Q: I missed my last car insurance payment deadline by a few days, so it goes down as a late payment. It was my fault, but imagine my surprise when my car insurance was canceled and I had to open a new policy (with the same company) with much higher monthly payments. What’s up with that? — J. Dessauer, Chicago
A: It’s no secret that a late payment on any monthly payment, let alone a car insurance payment, can lead to trouble. But auto insurance penalties are particularly thorny.
It’s all about what insurance company actuaries like to call "risk factors." If an auto insurer sees a late payment, it can automatically close your policy and make you reopen it with a higher rate. If you squawk about it, all the insurer has to do is point to your credit report with the late payment recorded and say that you’re an increased credit risk.
There’s also a lot that goes into an auto insurer’s risk factor when awarding you an insurance policy. For instance, a study by Conning & Co. point out that 92 of 100 U.S. auto insurers apply credit risk data in underwriting new policies. The lower your credit rating, the higher your insurance rate (this goes for auto insurance claims, as well. Conning estimates that drivers with lousy credit file 40% more insurance claims than drivers with good credit).Consequently, your late payment is a big credit issue with auto insurers — and they feel like they’re justified in canceling your policy and hiking your rate to open a new policy.

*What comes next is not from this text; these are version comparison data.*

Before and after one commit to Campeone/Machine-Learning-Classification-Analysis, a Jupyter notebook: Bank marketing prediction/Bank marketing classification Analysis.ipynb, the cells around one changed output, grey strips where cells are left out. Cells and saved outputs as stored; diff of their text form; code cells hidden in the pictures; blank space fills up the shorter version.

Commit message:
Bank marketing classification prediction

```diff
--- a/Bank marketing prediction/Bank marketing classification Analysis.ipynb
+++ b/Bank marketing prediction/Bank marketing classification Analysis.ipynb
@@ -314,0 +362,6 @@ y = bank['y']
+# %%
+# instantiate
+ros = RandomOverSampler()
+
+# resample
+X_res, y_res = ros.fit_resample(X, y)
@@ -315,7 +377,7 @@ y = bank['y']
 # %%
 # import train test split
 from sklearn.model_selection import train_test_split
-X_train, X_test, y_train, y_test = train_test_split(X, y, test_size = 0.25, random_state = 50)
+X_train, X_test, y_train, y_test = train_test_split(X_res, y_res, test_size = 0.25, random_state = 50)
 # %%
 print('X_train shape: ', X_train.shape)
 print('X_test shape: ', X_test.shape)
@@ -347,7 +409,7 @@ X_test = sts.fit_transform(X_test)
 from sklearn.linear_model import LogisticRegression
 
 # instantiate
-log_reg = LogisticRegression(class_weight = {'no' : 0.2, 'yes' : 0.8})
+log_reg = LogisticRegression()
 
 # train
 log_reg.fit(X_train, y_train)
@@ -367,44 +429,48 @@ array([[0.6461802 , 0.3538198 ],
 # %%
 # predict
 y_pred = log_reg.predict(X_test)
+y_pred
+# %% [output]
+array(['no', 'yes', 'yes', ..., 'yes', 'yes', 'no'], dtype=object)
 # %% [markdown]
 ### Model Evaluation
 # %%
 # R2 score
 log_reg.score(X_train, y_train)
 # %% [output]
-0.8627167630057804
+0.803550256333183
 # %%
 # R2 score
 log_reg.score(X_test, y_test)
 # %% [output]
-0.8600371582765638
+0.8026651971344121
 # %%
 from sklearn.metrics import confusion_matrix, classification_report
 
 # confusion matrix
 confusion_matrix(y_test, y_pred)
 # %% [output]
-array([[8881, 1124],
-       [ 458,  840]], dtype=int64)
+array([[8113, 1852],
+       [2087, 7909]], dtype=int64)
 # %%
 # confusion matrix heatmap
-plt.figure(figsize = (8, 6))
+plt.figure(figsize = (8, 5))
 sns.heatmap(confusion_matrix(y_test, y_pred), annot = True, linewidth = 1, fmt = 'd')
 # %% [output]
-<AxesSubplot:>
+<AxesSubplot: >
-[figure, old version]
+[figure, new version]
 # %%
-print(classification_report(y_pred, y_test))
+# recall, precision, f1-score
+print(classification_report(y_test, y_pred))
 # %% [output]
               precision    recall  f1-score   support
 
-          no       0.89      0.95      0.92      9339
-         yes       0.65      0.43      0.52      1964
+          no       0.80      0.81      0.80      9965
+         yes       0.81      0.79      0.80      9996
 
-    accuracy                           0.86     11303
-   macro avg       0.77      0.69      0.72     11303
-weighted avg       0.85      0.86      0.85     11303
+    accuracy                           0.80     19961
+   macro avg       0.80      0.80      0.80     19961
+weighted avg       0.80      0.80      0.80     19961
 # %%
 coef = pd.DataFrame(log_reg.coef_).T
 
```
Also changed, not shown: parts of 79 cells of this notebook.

Auto insurers are likely to raise rates to late payers by anywhere from 20% to 50%, Conning says.
Going forward, your best move is to pay the new policy on time every month, and keep your credit score as clean as possible. Also, while you’re free to move your auto insurance business to a new insurer, your best rates may actually lie with your current insurer — after all, one late payment isn’t a death knell and your current insurer will almost always welcome you back, albeit at a higher rate.